WORK TASK ->
Every line of the records that holds the word "Drawn" should be copied out.

Records from a dataset ->

[Start of Attachment]

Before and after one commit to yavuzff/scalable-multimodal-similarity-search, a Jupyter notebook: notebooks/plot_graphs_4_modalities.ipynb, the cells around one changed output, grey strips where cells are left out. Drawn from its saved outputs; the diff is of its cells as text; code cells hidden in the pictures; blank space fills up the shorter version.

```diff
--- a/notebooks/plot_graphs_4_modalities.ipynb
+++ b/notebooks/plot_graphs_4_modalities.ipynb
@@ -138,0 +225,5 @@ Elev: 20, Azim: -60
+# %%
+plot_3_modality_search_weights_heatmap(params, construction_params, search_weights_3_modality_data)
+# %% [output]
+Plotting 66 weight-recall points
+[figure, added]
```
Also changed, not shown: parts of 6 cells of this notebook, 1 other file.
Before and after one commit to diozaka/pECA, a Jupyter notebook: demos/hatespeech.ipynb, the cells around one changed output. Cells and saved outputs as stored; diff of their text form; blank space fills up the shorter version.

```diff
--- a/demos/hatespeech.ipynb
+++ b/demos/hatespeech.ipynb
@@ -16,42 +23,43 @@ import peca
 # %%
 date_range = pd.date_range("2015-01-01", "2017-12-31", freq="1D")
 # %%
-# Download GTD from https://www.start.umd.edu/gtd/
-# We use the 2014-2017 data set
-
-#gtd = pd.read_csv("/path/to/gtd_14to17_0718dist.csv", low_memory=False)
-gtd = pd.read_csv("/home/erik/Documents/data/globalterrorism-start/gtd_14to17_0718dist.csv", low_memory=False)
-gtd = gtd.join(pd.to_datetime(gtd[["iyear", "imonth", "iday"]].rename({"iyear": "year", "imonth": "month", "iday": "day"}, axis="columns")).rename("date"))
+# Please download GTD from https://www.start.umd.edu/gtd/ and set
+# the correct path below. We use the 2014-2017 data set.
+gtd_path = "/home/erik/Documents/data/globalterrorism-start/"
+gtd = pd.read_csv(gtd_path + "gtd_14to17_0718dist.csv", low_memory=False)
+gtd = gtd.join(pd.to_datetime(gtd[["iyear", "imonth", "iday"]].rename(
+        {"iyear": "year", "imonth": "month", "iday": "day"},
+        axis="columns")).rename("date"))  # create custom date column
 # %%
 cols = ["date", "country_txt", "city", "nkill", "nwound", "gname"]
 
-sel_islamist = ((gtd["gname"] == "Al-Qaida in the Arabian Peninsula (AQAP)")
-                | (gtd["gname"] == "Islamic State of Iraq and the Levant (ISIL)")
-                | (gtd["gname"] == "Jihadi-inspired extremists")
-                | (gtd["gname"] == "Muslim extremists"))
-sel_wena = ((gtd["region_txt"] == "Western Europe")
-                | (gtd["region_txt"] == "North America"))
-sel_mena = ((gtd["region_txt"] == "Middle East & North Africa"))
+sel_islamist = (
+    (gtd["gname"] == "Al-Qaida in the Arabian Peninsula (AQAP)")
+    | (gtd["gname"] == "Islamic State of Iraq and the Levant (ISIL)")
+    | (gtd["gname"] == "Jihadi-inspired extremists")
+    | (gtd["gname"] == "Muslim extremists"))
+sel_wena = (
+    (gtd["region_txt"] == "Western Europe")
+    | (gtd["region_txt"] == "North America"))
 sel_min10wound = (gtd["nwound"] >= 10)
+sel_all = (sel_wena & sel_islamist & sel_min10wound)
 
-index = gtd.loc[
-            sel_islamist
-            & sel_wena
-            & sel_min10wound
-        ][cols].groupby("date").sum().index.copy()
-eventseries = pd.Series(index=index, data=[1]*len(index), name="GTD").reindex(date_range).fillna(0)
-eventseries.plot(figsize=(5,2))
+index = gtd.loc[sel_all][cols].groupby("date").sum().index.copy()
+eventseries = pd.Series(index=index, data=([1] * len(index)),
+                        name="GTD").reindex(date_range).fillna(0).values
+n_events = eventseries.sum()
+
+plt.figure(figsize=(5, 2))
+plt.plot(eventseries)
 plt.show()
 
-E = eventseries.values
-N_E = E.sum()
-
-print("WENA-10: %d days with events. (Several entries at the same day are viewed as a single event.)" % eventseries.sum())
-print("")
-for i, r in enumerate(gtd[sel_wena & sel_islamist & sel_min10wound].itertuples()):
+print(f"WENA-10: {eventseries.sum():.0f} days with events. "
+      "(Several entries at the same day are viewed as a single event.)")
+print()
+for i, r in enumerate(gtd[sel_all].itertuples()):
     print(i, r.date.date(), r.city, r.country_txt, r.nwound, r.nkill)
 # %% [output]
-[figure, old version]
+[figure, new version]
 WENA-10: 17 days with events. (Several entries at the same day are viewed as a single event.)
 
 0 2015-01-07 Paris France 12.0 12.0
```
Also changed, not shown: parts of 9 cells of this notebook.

[End of Attachment]
[Start of Attachment]

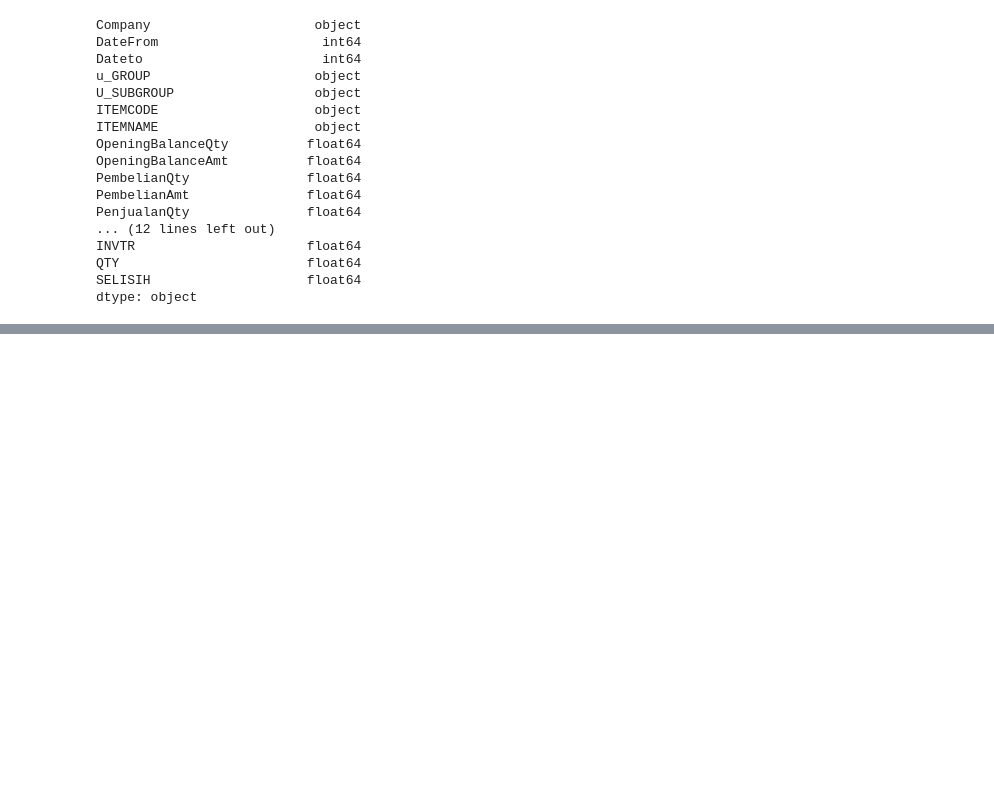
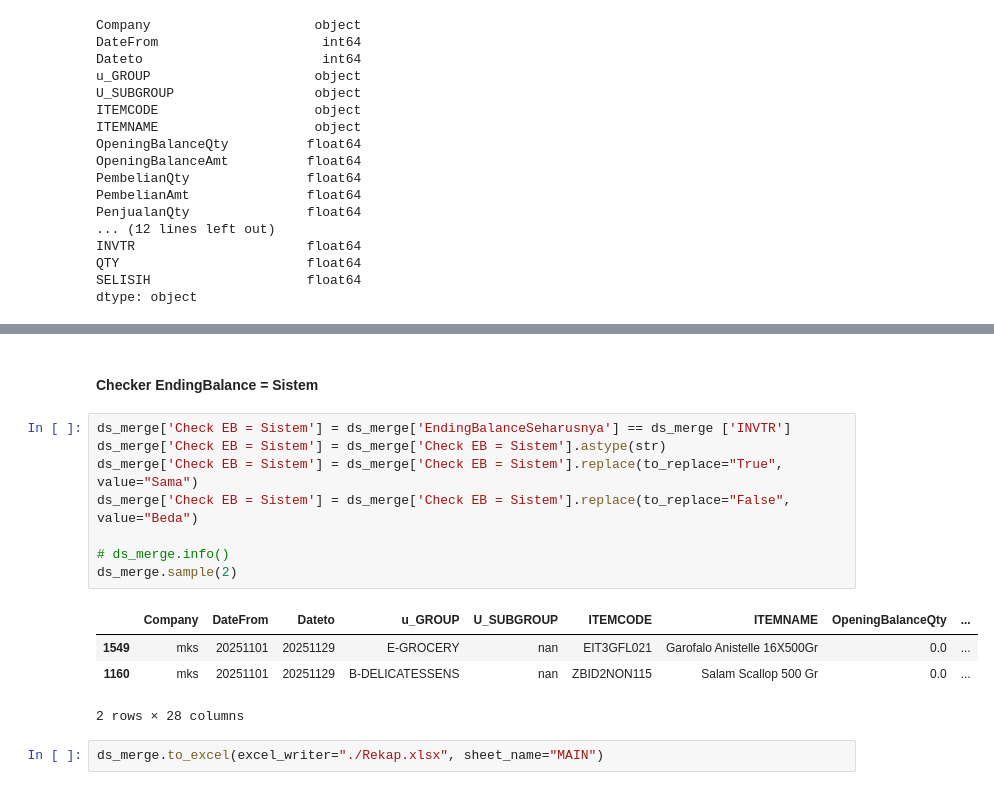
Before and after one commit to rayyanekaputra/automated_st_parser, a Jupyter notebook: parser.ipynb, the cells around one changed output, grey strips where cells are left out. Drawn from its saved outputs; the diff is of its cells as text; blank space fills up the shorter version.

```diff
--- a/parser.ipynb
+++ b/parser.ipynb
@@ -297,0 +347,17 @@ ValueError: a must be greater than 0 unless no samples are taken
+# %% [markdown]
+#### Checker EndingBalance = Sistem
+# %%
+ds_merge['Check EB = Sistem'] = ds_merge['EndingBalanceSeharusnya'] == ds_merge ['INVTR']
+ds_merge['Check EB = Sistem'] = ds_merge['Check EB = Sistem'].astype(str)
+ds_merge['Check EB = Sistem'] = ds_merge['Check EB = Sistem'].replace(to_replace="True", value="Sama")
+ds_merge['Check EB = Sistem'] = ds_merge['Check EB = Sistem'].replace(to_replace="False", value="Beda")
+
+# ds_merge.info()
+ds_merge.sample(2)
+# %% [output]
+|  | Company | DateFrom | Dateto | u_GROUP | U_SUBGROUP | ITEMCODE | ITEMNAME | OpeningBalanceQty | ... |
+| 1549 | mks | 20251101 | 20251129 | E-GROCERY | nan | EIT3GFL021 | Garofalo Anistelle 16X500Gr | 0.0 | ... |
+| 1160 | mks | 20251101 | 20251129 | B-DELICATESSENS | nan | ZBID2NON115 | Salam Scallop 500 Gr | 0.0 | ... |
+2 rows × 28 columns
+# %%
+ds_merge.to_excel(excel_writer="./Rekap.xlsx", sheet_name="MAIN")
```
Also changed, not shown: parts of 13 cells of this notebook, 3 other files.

[End of Attachment]
[Start of Attachment]

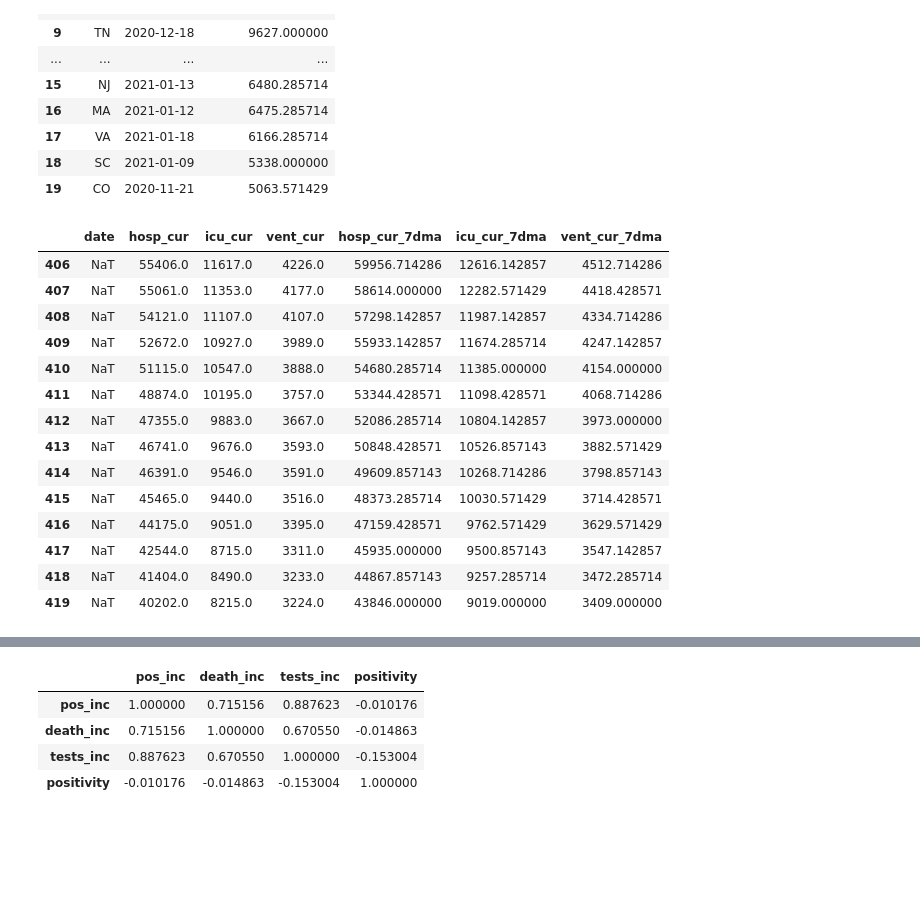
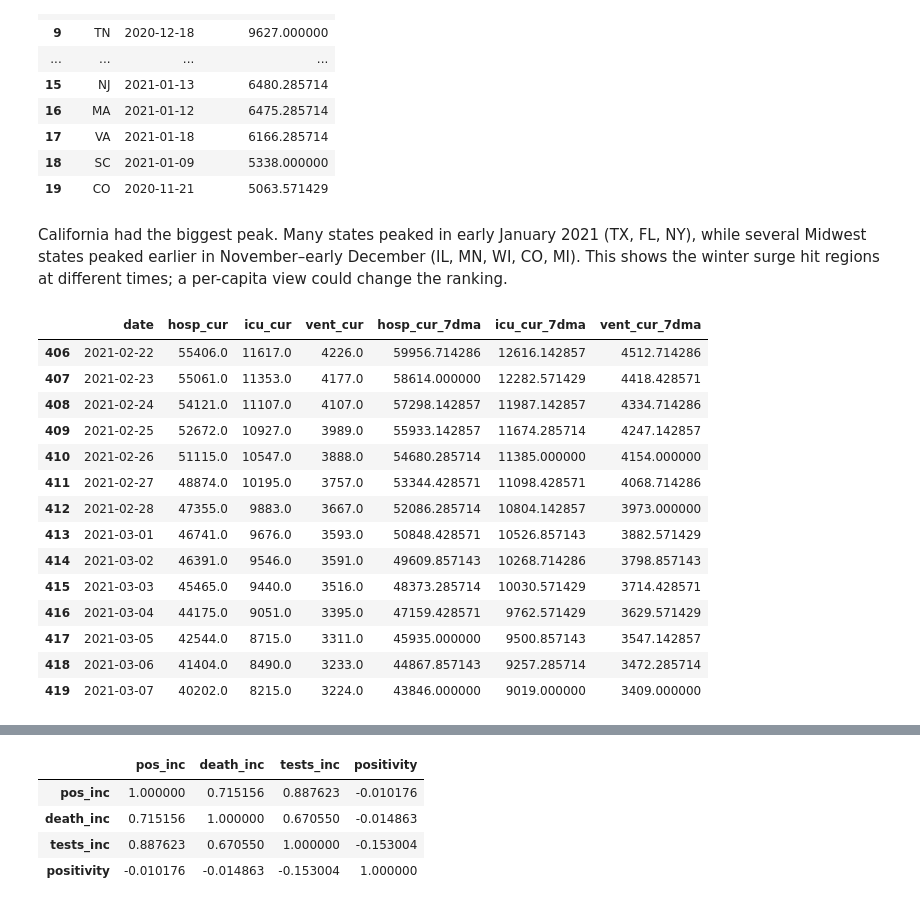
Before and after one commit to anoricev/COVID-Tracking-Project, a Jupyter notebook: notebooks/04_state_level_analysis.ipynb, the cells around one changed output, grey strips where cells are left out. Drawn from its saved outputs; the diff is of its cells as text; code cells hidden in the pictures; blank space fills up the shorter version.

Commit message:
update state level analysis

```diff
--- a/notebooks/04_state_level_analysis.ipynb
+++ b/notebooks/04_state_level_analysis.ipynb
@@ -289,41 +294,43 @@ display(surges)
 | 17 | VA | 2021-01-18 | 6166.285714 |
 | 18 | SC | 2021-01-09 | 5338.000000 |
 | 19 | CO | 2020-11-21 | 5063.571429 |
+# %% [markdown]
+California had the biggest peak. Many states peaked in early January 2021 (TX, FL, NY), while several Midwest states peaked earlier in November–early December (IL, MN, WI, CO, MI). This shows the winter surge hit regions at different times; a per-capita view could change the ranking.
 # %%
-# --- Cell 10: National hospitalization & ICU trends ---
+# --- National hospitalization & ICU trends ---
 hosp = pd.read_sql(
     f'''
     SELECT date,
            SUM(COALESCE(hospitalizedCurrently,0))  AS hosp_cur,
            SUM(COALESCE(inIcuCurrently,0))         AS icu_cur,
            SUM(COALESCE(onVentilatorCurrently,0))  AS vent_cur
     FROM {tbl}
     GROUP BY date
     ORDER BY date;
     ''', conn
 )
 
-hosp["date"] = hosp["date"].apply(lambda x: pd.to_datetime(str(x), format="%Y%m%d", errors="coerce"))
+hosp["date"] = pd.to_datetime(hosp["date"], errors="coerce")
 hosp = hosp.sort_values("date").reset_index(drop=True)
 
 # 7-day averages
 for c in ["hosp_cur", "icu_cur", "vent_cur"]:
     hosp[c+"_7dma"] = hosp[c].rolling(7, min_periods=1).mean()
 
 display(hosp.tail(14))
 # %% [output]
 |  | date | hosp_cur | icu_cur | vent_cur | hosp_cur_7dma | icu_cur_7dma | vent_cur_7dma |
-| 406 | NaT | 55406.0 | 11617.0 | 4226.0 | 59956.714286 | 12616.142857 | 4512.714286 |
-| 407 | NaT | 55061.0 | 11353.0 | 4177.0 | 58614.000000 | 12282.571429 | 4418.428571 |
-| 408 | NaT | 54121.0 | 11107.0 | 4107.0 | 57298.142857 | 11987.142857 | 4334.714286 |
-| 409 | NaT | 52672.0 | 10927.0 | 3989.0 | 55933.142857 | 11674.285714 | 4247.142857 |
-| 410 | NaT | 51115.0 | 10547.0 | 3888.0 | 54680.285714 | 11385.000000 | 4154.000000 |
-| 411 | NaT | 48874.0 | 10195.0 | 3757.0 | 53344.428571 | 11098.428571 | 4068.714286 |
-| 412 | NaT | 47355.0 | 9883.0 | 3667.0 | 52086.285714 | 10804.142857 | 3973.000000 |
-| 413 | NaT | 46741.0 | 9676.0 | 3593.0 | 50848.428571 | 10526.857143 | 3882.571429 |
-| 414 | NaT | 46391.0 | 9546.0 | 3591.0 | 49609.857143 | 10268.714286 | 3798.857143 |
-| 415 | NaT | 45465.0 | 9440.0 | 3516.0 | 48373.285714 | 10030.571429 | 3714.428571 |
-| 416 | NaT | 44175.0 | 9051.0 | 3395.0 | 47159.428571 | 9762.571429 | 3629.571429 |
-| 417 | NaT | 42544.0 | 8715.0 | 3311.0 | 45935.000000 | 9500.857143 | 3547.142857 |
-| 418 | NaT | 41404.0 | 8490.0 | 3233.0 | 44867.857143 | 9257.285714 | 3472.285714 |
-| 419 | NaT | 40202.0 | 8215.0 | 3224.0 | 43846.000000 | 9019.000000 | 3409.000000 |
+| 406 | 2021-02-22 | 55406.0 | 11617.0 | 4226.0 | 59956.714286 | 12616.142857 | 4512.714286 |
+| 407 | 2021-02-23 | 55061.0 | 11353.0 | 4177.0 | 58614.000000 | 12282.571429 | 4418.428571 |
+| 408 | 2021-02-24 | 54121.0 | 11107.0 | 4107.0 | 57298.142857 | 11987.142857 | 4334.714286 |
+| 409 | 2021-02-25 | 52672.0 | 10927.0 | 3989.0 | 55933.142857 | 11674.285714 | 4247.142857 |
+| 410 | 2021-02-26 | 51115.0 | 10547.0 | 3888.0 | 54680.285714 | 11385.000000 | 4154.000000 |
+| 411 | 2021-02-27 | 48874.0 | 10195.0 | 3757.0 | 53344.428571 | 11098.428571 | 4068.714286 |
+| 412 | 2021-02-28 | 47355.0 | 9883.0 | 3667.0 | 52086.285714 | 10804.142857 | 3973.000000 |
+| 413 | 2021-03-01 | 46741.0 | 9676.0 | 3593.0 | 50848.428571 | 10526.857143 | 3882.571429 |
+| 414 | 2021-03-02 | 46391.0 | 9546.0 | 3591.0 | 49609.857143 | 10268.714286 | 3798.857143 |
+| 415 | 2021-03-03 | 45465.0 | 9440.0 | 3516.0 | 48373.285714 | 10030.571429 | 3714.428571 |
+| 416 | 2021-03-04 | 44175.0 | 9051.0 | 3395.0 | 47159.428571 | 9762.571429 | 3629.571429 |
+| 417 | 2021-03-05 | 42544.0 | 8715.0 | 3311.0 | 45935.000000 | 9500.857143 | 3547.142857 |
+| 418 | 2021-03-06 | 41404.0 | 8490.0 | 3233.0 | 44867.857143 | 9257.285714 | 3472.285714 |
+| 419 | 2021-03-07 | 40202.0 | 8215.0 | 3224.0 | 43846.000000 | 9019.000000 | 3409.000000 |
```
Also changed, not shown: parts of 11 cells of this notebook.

[End of Attachment]

ANSWER SPACE ->
Before and after one commit to yavuzff/scalable-multimodal-similarity-search, a Jupyter notebook: notebooks/plot_graphs_4_modalities.ipynb, the cells around one changed output, grey strips where cells are left out. Drawn from its saved outputs; the diff is of its cells as text; code cells hidden in the pictures; blank space fills up the shorter version.
Before and after one commit to rayyanekaputra/automated_st_parser, a Jupyter notebook: parser.ipynb, the cells around one changed output, grey strips where cells are left out. Drawn from its saved outputs; the diff is of its cells as text; blank space fills up the shorter version.
Before and after one commit to anoricev/COVID-Tracking-Project, a Jupyter notebook: notebooks/04_state_level_analysis.ipynb, the cells around one changed output, grey strips where cells are left out. Drawn from its saved outputs; the diff is of its cells as text; code cells hidden in the pictures; blank space fills up the shorter version.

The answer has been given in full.